Often described as the largest and tallest of the pines, Sugar pine can grow to heights of 150 feet or more. According to the National Register of Big Trees, the current U.S. champion sugar pine measures 209 ft. tall, with a spread of 59 ft.
The sugar pine pictured above is only a fraction of this size — at first glance it looks like the tree has been topped. Its reduced height is due to the harsh environment in which it grows. Sugar pine and Jeffrey pine found on the higher windswept ridges and mountain tops of the San Gabriel Mountains (and other ranges) are often stunted in this manner.
Research suggests that a number of factors contribute to this adaptation.

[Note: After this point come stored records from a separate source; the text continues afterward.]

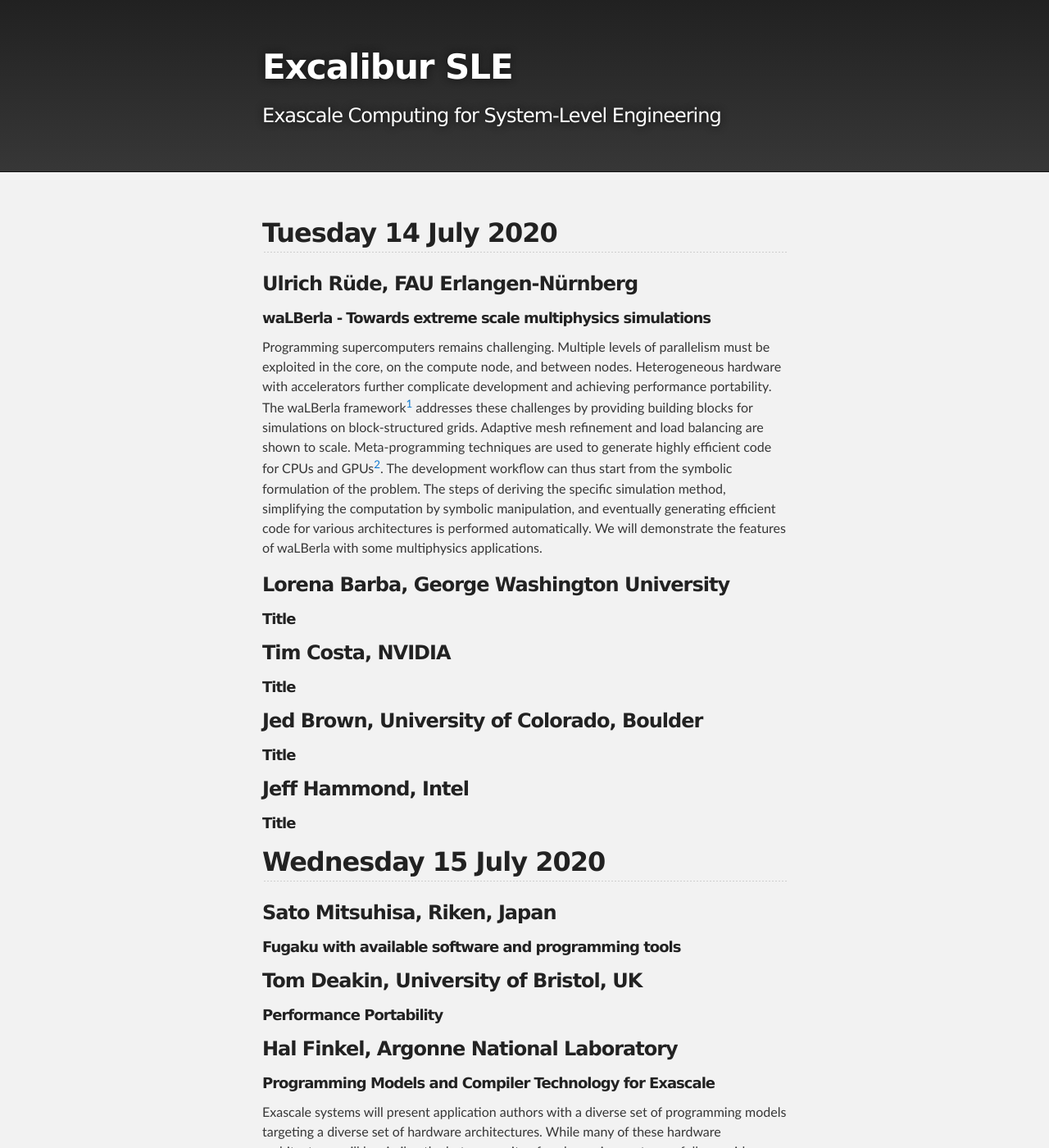
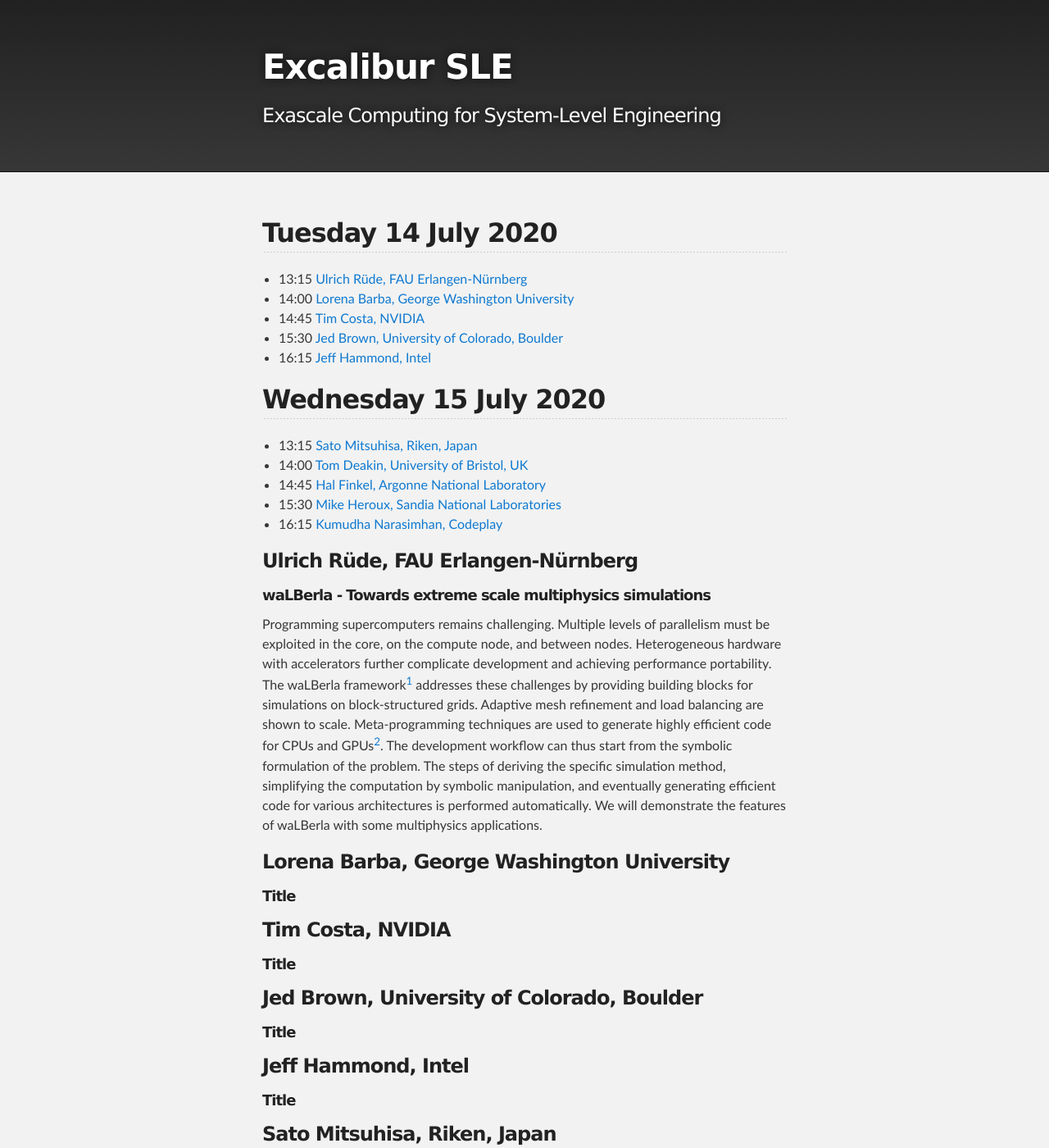
Before and after one commit to Excalibur-SLE/Excalibur-SLE.github.io, a Jekyll site: the page built from workshop1_programme.md, in a window 1280 px wide and 1400 px high. Shown: the whole window at 82% size. Built offline with Jekyll 4.4.1, drawn with Linux system fonts in a browser that asks for light colours; our own code applies the rules of GitHub Pages for plain Markdown files.

Commit message:
update programme

```diff
--- a/workshop1_programme.md
+++ b/workshop1_programme.md
@@ -3,6 +3,21 @@
 ---
 
 ## Tuesday 14 July 2020
+
+- 13:15 <a href="#ulrich-rüde-fau-erlangen-nürnberg">Ulrich Rüde, FAU Erlangen-Nürnberg</a>
+- 14:00 <a href="#lorena-barba-george-washington-university">Lorena Barba, George Washington University</a>
+- 14:45 <a href="#tim-costa-nvidia">Tim Costa, NVIDIA</a>
+- 15:30 <a href="#jed-brown-university-of-colorado-boulder">Jed Brown, University of Colorado, Boulder</a>
+- 16:15 <a href="#jeff-hammond-intel">Jeff Hammond, Intel</a>
+
+## Wednesday 15 July 2020
+
+- 13:15 <a href="#sato-mitsuhisa-riken-japan">Sato Mitsuhisa, Riken, Japan</a>
+- 14:00 <a href="#tom-deakin-university-of-bristol-uk">Tom Deakin, University of Bristol, UK</a>
+- 14:45 <a href="#hal-finkel-argonne-national-laboratory">Hal Finkel, Argonne National Laboratory</a>
+- 15:30 <a href="#mike-heroux-sandia-national-laboratories">Mike Heroux, Sandia National Laboratories</a>
+- 16:15 <a href="#kumudha-narasimhan-codeplay">Kumudha Narasimhan, Codeplay</a>
+
 
 ### Ulrich Rüde, FAU Erlangen-Nürnberg
 ##### waLBerla - Towards extreme scale multiphysics simulations
```
Also changed, not shown: other parts of workshop1_programme.md (+0 -2 lines).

Foremost among these factors is wind. A tree will respond to a windy environment by increasing the diameter of its trunk, and reducing its height. Water stress is another key factor. Shallow granular soil, low humidity, increased radiation, hot summers and cold winters increase water stress; and a windy environment will amplify the stress.
In such a demanding environment everything matters — snow deposition patterns, aerodynamic effects, competition with brush, subtle differences in slope aspect, mechanical damage, damage from pests, and more.
The photograph of the sugar pine is from the Pleasant View Ridge Snow run in May.